**DATA:**
⁂
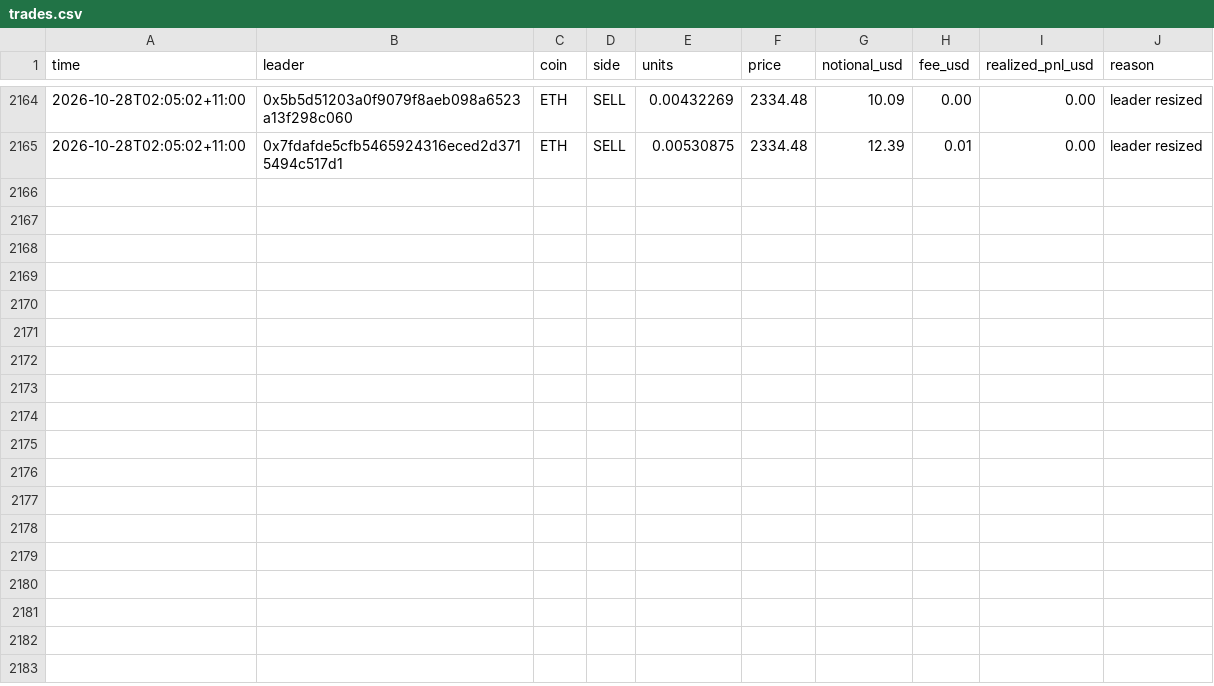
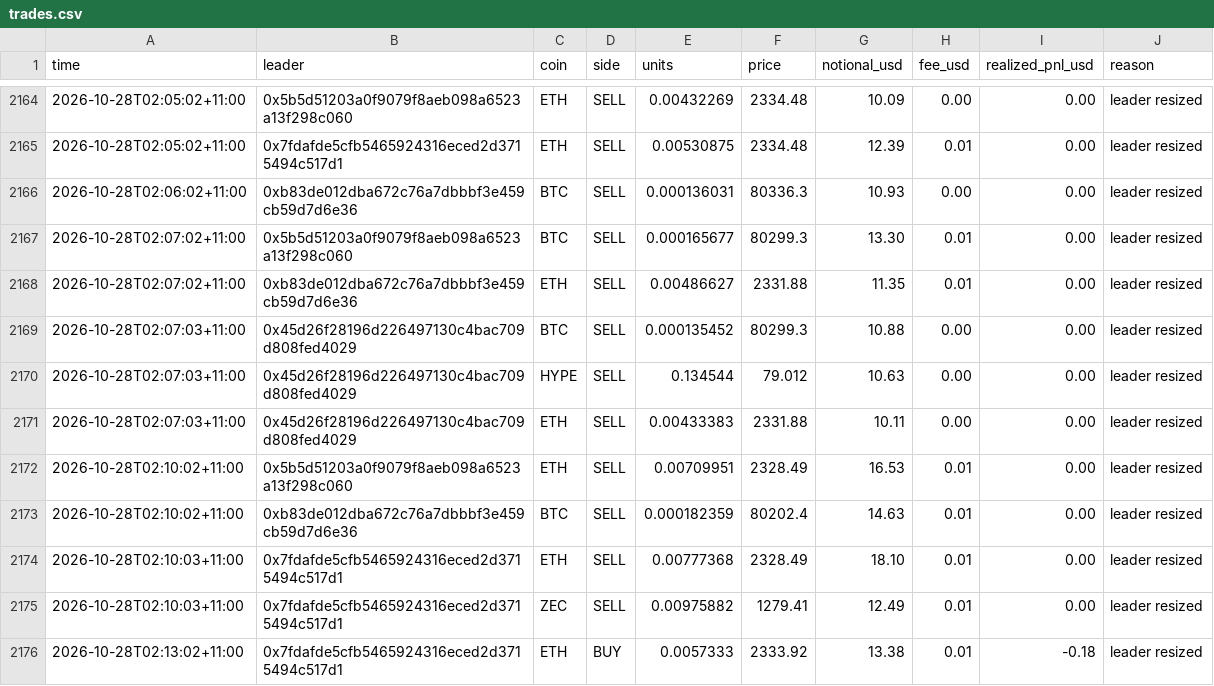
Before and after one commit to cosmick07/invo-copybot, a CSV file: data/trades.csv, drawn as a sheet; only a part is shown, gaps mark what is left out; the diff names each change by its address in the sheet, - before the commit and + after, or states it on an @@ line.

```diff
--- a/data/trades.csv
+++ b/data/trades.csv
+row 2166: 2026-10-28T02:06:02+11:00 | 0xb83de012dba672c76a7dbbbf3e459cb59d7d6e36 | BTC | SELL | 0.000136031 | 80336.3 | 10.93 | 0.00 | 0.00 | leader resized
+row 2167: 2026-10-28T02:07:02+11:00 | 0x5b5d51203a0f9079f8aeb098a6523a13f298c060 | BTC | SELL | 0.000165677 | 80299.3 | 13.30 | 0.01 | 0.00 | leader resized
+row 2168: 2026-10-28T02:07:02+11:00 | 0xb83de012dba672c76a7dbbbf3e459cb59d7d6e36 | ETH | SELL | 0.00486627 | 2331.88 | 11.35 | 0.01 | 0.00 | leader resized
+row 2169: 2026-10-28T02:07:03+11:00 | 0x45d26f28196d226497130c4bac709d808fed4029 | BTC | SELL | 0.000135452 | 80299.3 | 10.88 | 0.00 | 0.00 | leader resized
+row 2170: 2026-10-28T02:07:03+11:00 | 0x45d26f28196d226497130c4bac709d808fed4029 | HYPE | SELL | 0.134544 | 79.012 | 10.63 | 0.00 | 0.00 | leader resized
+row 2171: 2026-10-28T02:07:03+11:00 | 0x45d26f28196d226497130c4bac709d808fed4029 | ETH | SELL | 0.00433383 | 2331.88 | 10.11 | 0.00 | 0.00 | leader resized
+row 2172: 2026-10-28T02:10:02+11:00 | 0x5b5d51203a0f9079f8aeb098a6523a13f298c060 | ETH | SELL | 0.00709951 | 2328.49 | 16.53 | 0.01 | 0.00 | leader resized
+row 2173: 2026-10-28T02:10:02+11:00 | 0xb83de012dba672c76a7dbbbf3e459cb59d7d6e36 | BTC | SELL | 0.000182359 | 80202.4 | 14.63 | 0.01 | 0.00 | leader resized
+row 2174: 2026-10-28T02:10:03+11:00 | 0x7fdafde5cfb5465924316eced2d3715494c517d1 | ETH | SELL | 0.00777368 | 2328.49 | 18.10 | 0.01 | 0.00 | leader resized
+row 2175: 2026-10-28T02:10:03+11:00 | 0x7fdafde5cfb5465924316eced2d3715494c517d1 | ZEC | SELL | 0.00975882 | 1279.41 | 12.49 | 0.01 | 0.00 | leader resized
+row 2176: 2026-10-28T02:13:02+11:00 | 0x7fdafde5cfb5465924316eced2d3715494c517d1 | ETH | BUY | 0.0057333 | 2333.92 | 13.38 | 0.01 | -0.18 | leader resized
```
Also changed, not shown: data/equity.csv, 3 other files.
⁂
**WHAT IS BEING ASKED:** Line by line, print the records exactly, leaving the pictures behind.

**RESPONSE BELOW:**
Before and after one commit to cosmick07/invo-copybot, a CSV file: data/trades.csv, drawn as a sheet; only a part is shown, gaps mark what is left out; the diff names each change by its address in the sheet, - before the commit and + after, or states it on an @@ line.

```diff
--- a/data/trades.csv
+++ b/data/trades.csv
+row 2166: 2026-10-28T02:06:02+11:00 | 0xb83de012dba672c76a7dbbbf3e459cb59d7d6e36 | BTC | SELL | 0.000136031 | 80336.3 | 10.93 | 0.00 | 0.00 | leader resized
+row 2167: 2026-10-28T02:07:02+11:00 | 0x5b5d51203a0f9079f8aeb098a6523a13f298c060 | BTC | SELL | 0.000165677 | 80299.3 | 13.30 | 0.01 | 0.00 | leader resized
+row 2168: 2026-10-28T02:07:02+11:00 | 0xb83de012dba672c76a7dbbbf3e459cb59d7d6e36 | ETH | SELL | 0.00486627 | 2331.88 | 11.35 | 0.01 | 0.00 | leader resized
+row 2169: 2026-10-28T02:07:03+11:00 | 0x45d26f28196d226497130c4bac709d808fed4029 | BTC | SELL | 0.000135452 | 80299.3 | 10.88 | 0.00 | 0.00 | leader resized
+row 2170: 2026-10-28T02:07:03+11:00 | 0x45d26f28196d226497130c4bac709d808fed4029 | HYPE | SELL | 0.134544 | 79.012 | 10.63 | 0.00 | 0.00 | leader resized
+row 2171: 2026-10-28T02:07:03+11:00 | 0x45d26f28196d226497130c4bac709d808fed4029 | ETH | SELL | 0.00433383 | 2331.88 | 10.11 | 0.00 | 0.00 | leader resized
+row 2172: 2026-10-28T02:10:02+11:00 | 0x5b5d51203a0f9079f8aeb098a6523a13f298c060 | ETH | SELL | 0.00709951 | 2328.49 | 16.53 | 0.01 | 0.00 | leader resized
+row 2173: 2026-10-28T02:10:02+11:00 | 0xb83de012dba672c76a7dbbbf3e459cb59d7d6e36 | BTC | SELL | 0.000182359 | 80202.4 | 14.63 | 0.01 | 0.00 | leader resized
+row 2174: 2026-10-28T02:10:03+11:00 | 0x7fdafde5cfb5465924316eced2d3715494c517d1 | ETH | SELL | 0.00777368 | 2328.49 | 18.10 | 0.01 | 0.00 | leader resized
+row 2175: 2026-10-28T02:10:03+11:00 | 0x7fdafde5cfb5465924316eced2d3715494c517d1 | ZEC | SELL | 0.00975882 | 1279.41 | 12.49 | 0.01 | 0.00 | leader resized
+row 2176: 2026-10-28T02:13:02+11:00 | 0x7fdafde5cfb5465924316eced2d3715494c517d1 | ETH | BUY | 0.0057333 | 2333.92 | 13.38 | 0.01 | -0.18 | leader resized
```
Also changed, not shown: data/equity.csv, 3 other files.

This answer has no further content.